*** Opening Material provided ***
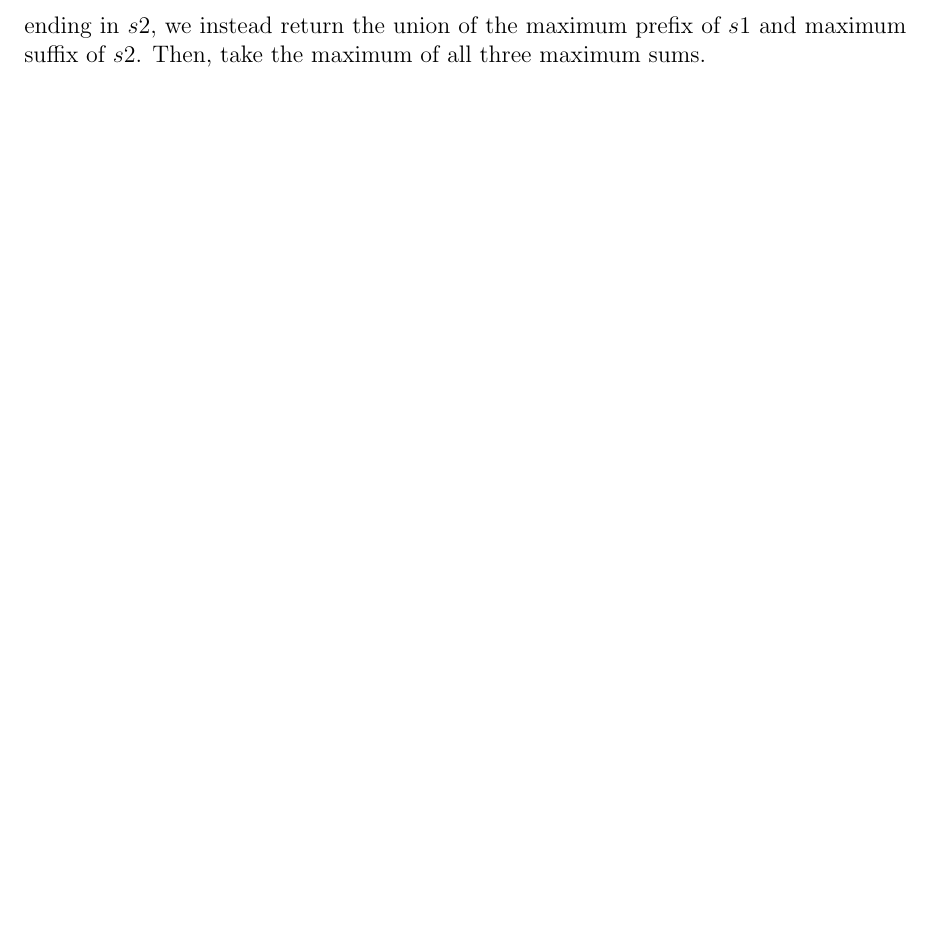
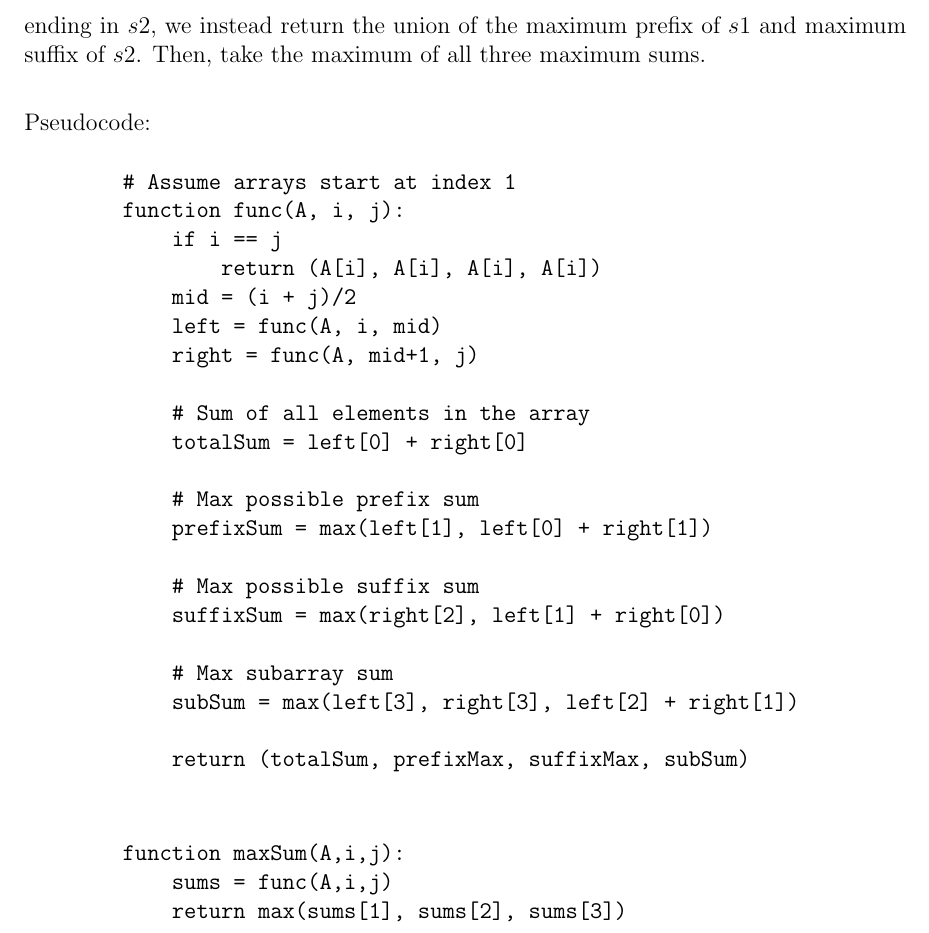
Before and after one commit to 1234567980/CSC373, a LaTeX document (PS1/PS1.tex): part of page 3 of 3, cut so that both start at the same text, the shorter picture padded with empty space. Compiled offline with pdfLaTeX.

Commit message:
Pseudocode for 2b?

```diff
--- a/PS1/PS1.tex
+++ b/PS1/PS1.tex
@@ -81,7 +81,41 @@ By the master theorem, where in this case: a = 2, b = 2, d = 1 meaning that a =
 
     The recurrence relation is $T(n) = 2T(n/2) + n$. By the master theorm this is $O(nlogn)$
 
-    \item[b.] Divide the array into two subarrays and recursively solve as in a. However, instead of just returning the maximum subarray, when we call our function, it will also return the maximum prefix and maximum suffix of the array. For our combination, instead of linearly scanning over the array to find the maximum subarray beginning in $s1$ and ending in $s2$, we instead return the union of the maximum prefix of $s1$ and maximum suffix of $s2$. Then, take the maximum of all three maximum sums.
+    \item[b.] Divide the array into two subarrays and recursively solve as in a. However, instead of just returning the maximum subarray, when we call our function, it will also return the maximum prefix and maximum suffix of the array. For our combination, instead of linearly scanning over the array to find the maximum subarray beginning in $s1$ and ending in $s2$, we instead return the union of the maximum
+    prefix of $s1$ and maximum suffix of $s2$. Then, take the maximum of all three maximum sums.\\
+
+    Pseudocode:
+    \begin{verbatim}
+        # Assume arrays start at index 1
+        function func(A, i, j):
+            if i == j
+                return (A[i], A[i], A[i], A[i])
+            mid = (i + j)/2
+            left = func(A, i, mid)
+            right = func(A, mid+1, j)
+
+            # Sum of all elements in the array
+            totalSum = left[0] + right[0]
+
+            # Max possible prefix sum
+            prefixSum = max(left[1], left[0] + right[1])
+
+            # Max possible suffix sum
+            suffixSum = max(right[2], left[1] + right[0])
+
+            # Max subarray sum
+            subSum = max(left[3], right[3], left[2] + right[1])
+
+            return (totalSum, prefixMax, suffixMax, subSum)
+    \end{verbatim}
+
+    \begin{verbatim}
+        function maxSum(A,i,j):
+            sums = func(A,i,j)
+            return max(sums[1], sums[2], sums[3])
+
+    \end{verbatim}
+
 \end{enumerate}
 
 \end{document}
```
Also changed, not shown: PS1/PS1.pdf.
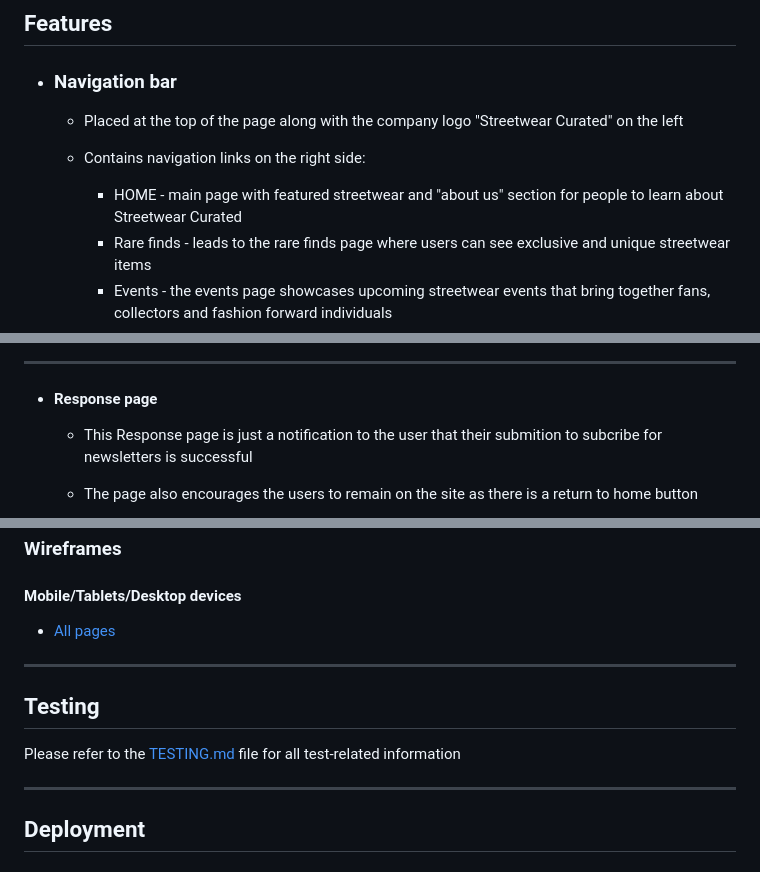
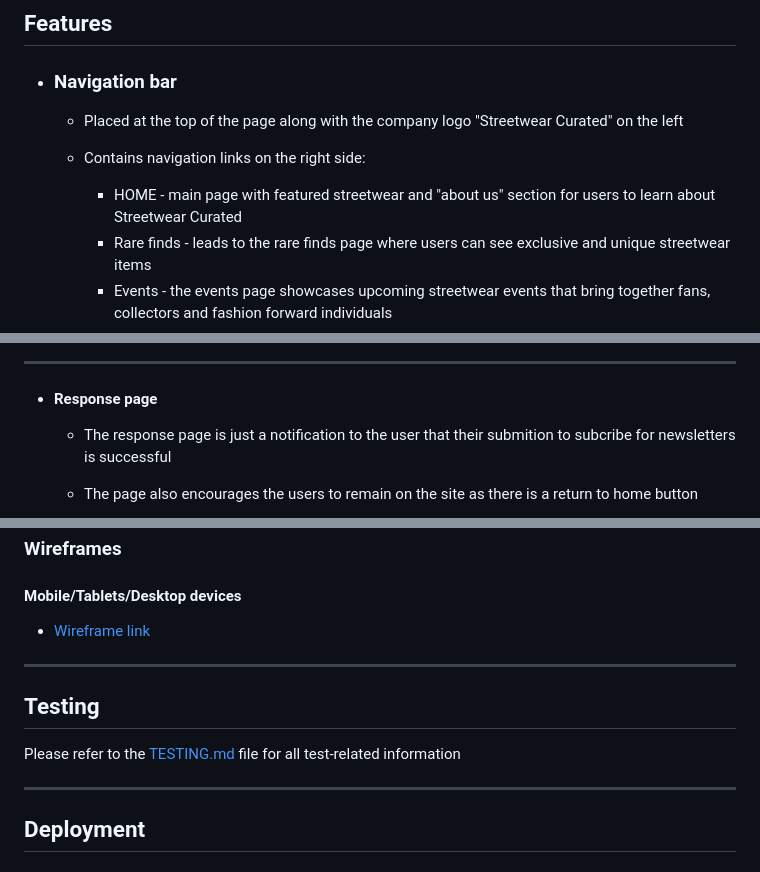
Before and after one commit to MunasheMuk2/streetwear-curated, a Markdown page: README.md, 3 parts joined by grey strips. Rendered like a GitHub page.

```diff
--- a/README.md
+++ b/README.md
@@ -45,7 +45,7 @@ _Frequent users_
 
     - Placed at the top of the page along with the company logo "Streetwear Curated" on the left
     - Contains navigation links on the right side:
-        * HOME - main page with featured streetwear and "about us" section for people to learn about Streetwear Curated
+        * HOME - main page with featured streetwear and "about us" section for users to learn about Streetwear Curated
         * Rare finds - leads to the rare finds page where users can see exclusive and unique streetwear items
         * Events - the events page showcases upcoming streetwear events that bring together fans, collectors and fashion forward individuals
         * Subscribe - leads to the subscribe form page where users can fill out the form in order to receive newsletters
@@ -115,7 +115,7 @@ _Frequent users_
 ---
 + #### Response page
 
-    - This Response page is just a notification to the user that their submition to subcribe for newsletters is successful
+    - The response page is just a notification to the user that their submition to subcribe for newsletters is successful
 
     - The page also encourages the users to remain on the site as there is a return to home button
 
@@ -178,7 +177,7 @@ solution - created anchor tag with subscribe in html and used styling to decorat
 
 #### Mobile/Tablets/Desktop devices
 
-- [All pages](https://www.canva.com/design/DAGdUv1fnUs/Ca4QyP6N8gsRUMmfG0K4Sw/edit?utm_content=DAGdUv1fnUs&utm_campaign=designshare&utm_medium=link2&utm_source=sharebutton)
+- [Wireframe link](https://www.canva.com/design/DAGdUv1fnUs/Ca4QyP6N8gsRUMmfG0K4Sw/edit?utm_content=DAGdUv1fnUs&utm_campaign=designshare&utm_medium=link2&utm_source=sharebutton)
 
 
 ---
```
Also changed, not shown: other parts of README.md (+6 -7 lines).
*** Closing Material provided ***
[Activity] Search the entries for "where" and copy out each line that has it.

[Solution to the exercise]
@@ -81,7 +81,41 @@ By the master theorem, where in this case: a = 2, b = 2, d = 1 meaning that a =
         * Rare finds - leads to the rare finds page where users can see exclusive and unique streetwear items
         * Subscribe - leads to the subscribe form page where users can fill out the form in order to receive newsletters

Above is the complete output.